━━━━━ Task material

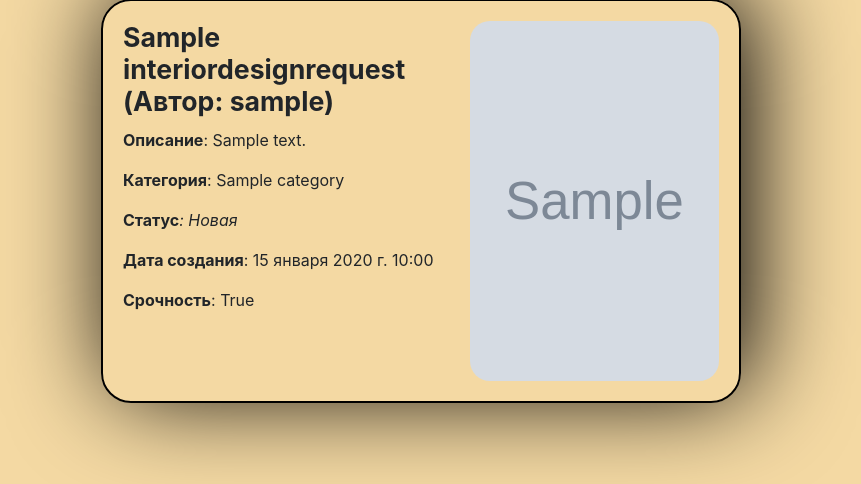
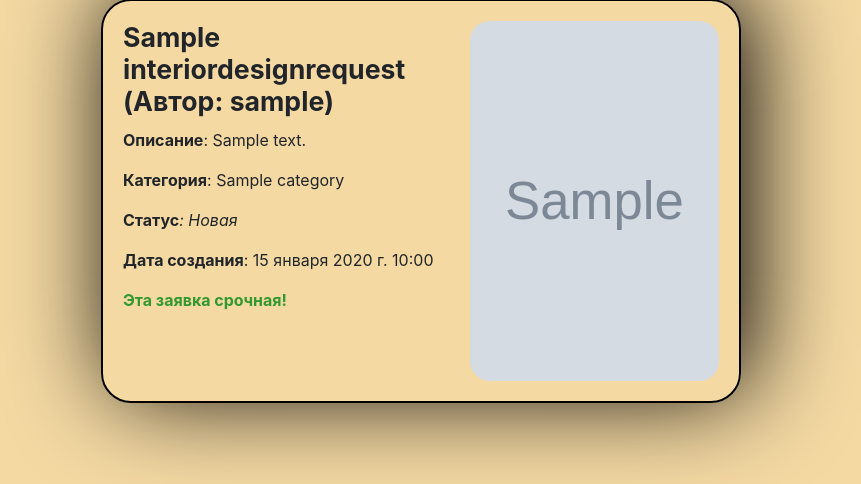
Before and after one commit to FireN1kto/Design_pro2.0, a Django app: page / in a window 1280 px wide. Shown: the part 179-663 px from the top of the page, without its empty margins (219-1080 px from the left). Run offline with Django 5.2, Linux system fonts and the light colour scheme; tables that the repository leaves empty hold one stand-in row (values such as "Sample post"); grey boxes marked "Sample" are stand-in pictures; some libraries are stand-ins or nearby versions.

Commit message:
Переделал стиль для срочности у заявок

```diff
--- a/AppDesign/static/main/style.css
+++ b/AppDesign/static/main/style.css
@@ -129,11 +129,9 @@ main > div > div {
 }
 
 .request-urgent {
+    font-weight: bold;
+    color: #32982F;
     padding-left: 20px;
-}
-
-.request-urgent > span {
-    font-weight: bold;
 }
 
 .request-image > img {
--- a/AppDesign/templates/catalog/index.html
+++ b/AppDesign/templates/catalog/index.html
@@ -15,7 +15,11 @@
                 <p class="request-category"><span>Категория</span>: {{request.category.name}}</p>
                 <p class="request-status"><span>Статус</span>: {{ request.status }}</p>
                 <p class="request-date"><span>Дата создания</span>: {{ request.created_at }}</p>
-                <p class="request-urgent"><span>Срочность</span>: {{ request.is_urgent }}</p>
+                {% if request.is_urgent%}
+                <p class="request-urgent">Эта заявка срочная!</p>
+                {% else %}
+                    <p class="request-urgent">Данная заявка не срочная.</p>
+                {% endif %}
             </div>
             {% if request.design_image %}
                 <div class="request-image"><img src="{{request.design_image.url}}" alt="Изображение помещения"></div>
--- a/AppDesign/templates/catalog/profile.html
+++ b/AppDesign/templates/catalog/profile.html
@@ -25,7 +25,11 @@
               <p class="request-description"><span>Описание</span>: {{ request.project_description }}</p>
               <p class="request-status"><span>Статус</span>: {{ request.status }}</p>
               <p class="request-date"><span>Дата создания</span>: {{ request.created_at }}</p>
-              <p class="request-urgent"><span>Срочность</span>: {{ request.is_urgent }}</p>
+              {% if request.is_urgent%}
+                <p class="request-urgent">Эта заявка срочная!</p>
+              {% else %}
+                <p class="request-urgent">Данная заявка не срочная.</p>
+              {% endif %}
             </div>
             {% if request.design_image %}
                 <div class="request-image"><img src="{{request.design_image.url}}" alt="Изображение помещения"></div>
```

━━━━━━━━━━

Directions for this task:
Write out every line above exactly as it is, leaving out the pictures.

Exercise answer:
Before and after one commit to FireN1kto/Design_pro2.0, a Django app: page / in a window 1280 px wide. Shown: the part 179-663 px from the top of the page, without its empty margins (219-1080 px from the left). Run offline with Django 5.2, Linux system fonts and the light colour scheme; tables that the repository leaves empty hold one stand-in row (values such as "Sample post"); grey boxes marked "Sample" are stand-in pictures; some libraries are stand-ins or nearby versions.

Commit message:
Переделал стиль для срочности у заявок

```diff
--- a/AppDesign/static/main/style.css
+++ b/AppDesign/static/main/style.css
@@ -129,11 +129,9 @@ main > div > div {
 }
 
 .request-urgent {
+    font-weight: bold;
+    color: #32982F;
     padding-left: 20px;
-}
-
-.request-urgent > span {
-    font-weight: bold;
 }
 
 .request-image > img {
--- a/AppDesign/templates/catalog/index.html
+++ b/AppDesign/templates/catalog/index.html
@@ -15,7 +15,11 @@
                 <p class="request-category"><span>Категория</span>: {{request.category.name}}</p>
                 <p class="request-status"><span>Статус</span>: {{ request.status }}</p>
                 <p class="request-date"><span>Дата создания</span>: {{ request.created_at }}</p>
-                <p class="request-urgent"><span>Срочность</span>: {{ request.is_urgent }}</p>
+                {% if request.is_urgent%}
+                <p class="request-urgent">Эта заявка срочная!</p>
+                {% else %}
+                    <p class="request-urgent">Данная заявка не срочная.</p>
+                {% endif %}
             </div>
             {% if request.design_image %}
                 <div class="request-image"><img src="{{request.design_image.url}}" alt="Изображение помещения"></div>
--- a/AppDesign/templates/catalog/profile.html
+++ b/AppDesign/templates/catalog/profile.html
@@ -25,7 +25,11 @@
               <p class="request-description"><span>Описание</span>: {{ request.project_description }}</p>
               <p class="request-status"><span>Статус</span>: {{ request.status }}</p>
               <p class="request-date"><span>Дата создания</span>: {{ request.created_at }}</p>
-              <p class="request-urgent"><span>Срочность</span>: {{ request.is_urgent }}</p>
+              {% if request.is_urgent%}
+                <p class="request-urgent">Эта заявка срочная!</p>
+              {% else %}
+                <p class="request-urgent">Данная заявка не срочная.</p>
+              {% endif %}
             </div>
             {% if request.design_image %}
                 <div class="request-image"><img src="{{request.design_image.url}}" alt="Изображение помещения"></div>
```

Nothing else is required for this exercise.